YOUR INSTRUCTIONS -
Print nothing except the lines of the listing below from the line with "to CotApp-Padaria/web-institucional, a" to the line with "Also changed, not", each exactly as written, both ends included.

MATERIAL FOR THE TASK -
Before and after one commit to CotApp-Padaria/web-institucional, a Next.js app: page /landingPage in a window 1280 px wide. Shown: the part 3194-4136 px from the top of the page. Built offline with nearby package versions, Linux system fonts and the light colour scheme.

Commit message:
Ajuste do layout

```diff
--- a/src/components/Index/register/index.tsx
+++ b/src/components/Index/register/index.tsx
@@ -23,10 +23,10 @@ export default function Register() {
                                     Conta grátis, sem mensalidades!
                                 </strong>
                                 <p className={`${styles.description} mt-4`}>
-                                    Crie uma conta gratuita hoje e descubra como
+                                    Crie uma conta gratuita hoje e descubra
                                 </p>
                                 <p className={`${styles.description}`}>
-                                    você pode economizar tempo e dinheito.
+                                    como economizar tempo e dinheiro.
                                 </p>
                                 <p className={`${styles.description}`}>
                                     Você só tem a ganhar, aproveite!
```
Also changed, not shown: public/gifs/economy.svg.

--

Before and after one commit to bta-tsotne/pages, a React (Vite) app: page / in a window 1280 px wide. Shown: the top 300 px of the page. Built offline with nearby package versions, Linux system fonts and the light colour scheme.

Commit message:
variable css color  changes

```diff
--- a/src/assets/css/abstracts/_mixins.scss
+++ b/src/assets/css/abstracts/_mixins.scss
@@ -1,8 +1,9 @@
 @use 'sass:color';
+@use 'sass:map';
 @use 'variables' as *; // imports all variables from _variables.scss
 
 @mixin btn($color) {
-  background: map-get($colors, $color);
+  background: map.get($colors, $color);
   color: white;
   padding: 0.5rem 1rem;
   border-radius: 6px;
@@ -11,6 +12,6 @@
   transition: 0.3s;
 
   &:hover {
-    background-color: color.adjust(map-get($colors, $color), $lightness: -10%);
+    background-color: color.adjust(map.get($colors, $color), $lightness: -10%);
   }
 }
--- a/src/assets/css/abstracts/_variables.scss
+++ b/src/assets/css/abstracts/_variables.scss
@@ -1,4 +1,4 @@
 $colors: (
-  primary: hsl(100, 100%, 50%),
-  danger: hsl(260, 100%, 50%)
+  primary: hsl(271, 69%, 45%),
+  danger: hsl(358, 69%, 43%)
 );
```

SOLUTION BELOW -
Before and after one commit to CotApp-Padaria/web-institucional, a Next.js app: page /landingPage in a window 1280 px wide. Shown: the part 3194-4136 px from the top of the page. Built offline with nearby package versions, Linux system fonts and the light colour scheme.

Commit message:
Ajuste do layout

```diff
--- a/src/components/Index/register/index.tsx
+++ b/src/components/Index/register/index.tsx
@@ -23,10 +23,10 @@ export default function Register() {
                                     Conta grátis, sem mensalidades!
                                 </strong>
                                 <p className={`${styles.description} mt-4`}>
-                                    Crie uma conta gratuita hoje e descubra como
+                                    Crie uma conta gratuita hoje e descubra
                                 </p>
                                 <p className={`${styles.description}`}>
-                                    você pode economizar tempo e dinheito.
+                                    como economizar tempo e dinheiro.
                                 </p>
                                 <p className={`${styles.description}`}>
                                     Você só tem a ganhar, aproveite!
```
Also changed, not shown: public/gifs/economy.svg.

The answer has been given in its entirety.